A very adult guide to Disney Infinity, part 1: Teenage girls and holograms

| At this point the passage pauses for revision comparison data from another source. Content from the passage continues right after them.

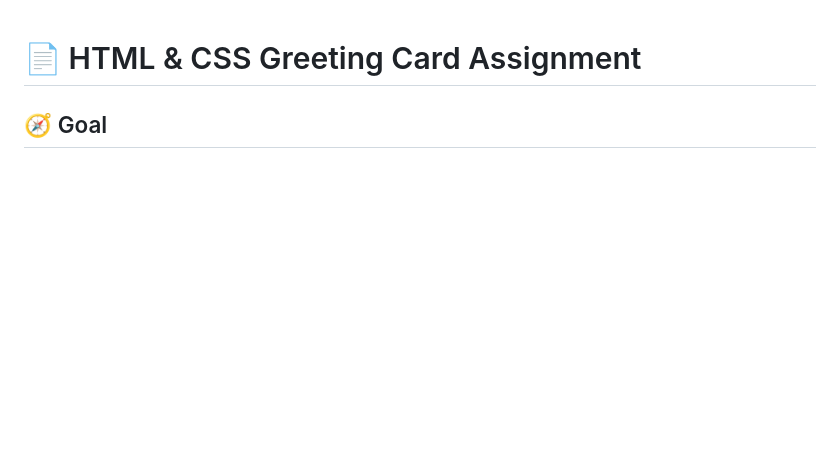
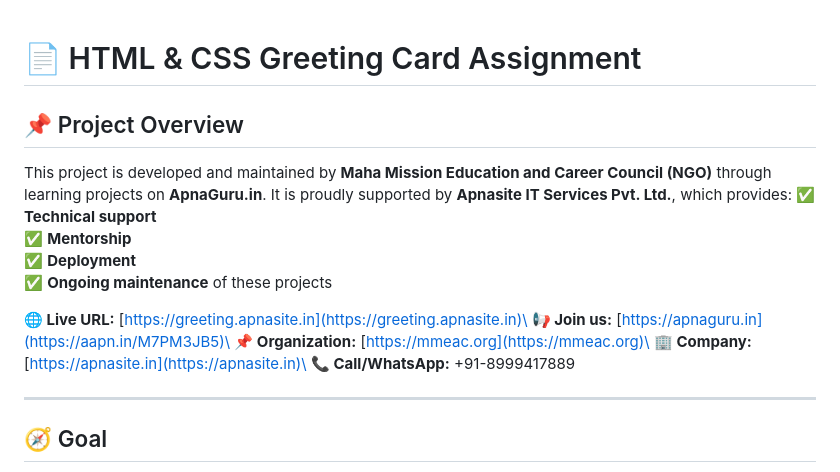
Before and after one commit to richadixit1002/greeting-card-assignments, a Markdown page: README.md, the part around the change. Rendered like a GitHub page; blank space fills up the shorter version.

Commit message:
project overview updated

```diff
--- a/README.md
+++ b/README.md
@@ -1,4 +1,19 @@
 # 📄 HTML & CSS Greeting Card Assignment
+
+## 📌 Project Overview
+
+This project is developed and maintained by **Maha Mission Education and Career Council (NGO)** through learning projects on **ApnaGuru.in**. It is proudly supported by **Apnasite IT Services Pvt. Ltd.**, which provides: ✅ **Technical support**\
+✅ **Mentorship**\
+✅ **Deployment**\
+✅ **Ongoing maintenance** of these projects
+
+**🌐 Live URL:** [https://greeting.apnasite.in](https://greeting.apnasite.in)\
+**📢 Join us:** [https://apnaguru.in](https://aapn.in/M7PM3JB5)\
+**📌 Organization:** [https://mmeac.org](https://mmeac.org)\
+**🏢 Company:** [https://apnasite.in](https://apnasite.in)\
+**📞 Call/WhatsApp:** +91-8999417889
+
+---
 
 ## 🧭 Goal
 
```
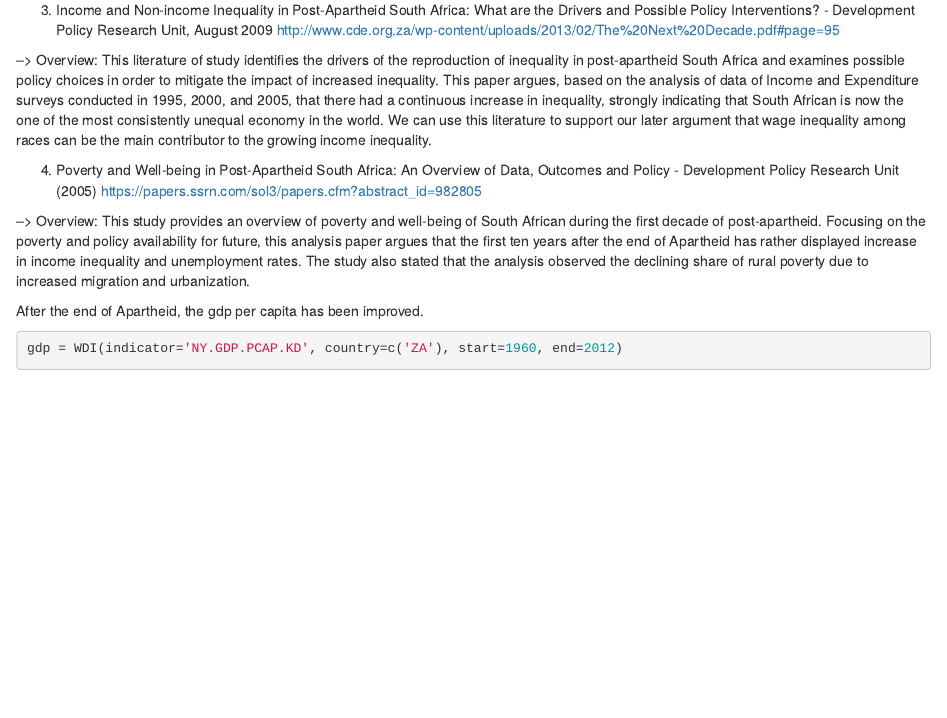
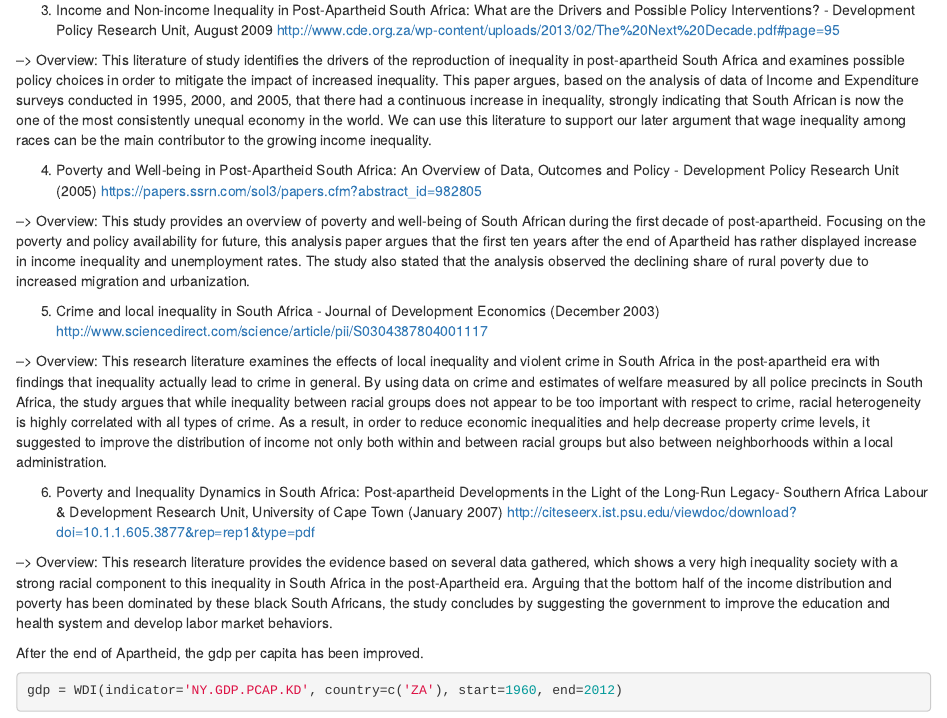
Before and after one commit to takumandoh/Assignement2, an R Markdown document (Assignment2.Rmd): the page in a window 1100 px wide, from 1620 px down. Rendered offline with R 4.5, knitr and Pandoc, with nearby package versions; some code elsewhere in the file could not run offline.

Commit message:
lit review
no. 5-no.6

```diff
--- a/Assignment2.Rmd
+++ b/Assignment2.Rmd
@@ -41,6 +41,16 @@ This research is interesting because not only we deal with unique country, South
 
 --> Overview: This study provides an overview of poverty and well-being of South African during the first decade of post-apartheid. Focusing on the poverty and policy availability for future, this analysis paper argues that the first ten years after the end of Apartheid has rather displayed increase in income inequality and unemployment rates. The study also stated that the analysis observed the declining share of rural poverty due to increased migration and urbanization.
 
+5.	Crime and local inequality in South Africa - Journal of Development Economics (December 2003) http://www.sciencedirect.com/science/article/pii/S0304387804001117
+
+-->	Overview: This research literature examines the effects of local inequality and violent crime in South Africa in the post-apartheid era with findings that inequality actually lead to crime in general. By using data on crime and estimates of welfare measured by all police precincts in South Africa, the study argues that while inequality between racial groups does not appear to be too important with respect to crime, racial heterogeneity is highly correlated with all types of crime. As a result, in order to reduce economic inequalities and help decrease property crime levels, it suggested to improve the distribution of income not only both within and between racial groups but also between neighborhoods within a local administration.
+
+6.	Poverty and Inequality Dynamics in South Africa: Post-apartheid Developments in the Light of the Long-Run Legacy- Southern Africa Labour & Development Research Unit, University of Cape Town (January 2007) http://citeseerx.ist.psu.edu/viewdoc/download?doi=10.1.1.605.3877&rep=rep1&type=pdf
+
+--> Overview: This research literature provides the evidence based on several data gathered, which shows a very high inequality society with a strong racial component to this inequality in South Africa in the post-Apartheid era. Arguing that the bottom half of the income distribution and poverty has been dominated by these black South Africans, the study concludes by suggesting the government to improve the education and health system and develop labor market behaviors.
+
+
+
 
 
 After the end of Apartheid, the gdp per capita has been improved.
```
Also changed, not shown: Assignment2.html.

The clerk was judging me. He didn’t say anything, of course — the layered niceties and unspoken rules of society made sure of that — but I could feel his eyes burning into me as I threw a power disc packet onto the counter with my other purchases. His expression told me he knew exactly what sort of person I was: the sort that spends eight dollars to participate in a lucky dip for a children’s toy which may or may not let me turn the sky into an ocean. No doubt it was this questioning glance that set my mouth jabbering, and I quickly and clumsily filled the air between us with assurances I needed all these toys for work. I was writing an article, you see, that’s why I needed a plastic replica of Captain Jack Sparrow.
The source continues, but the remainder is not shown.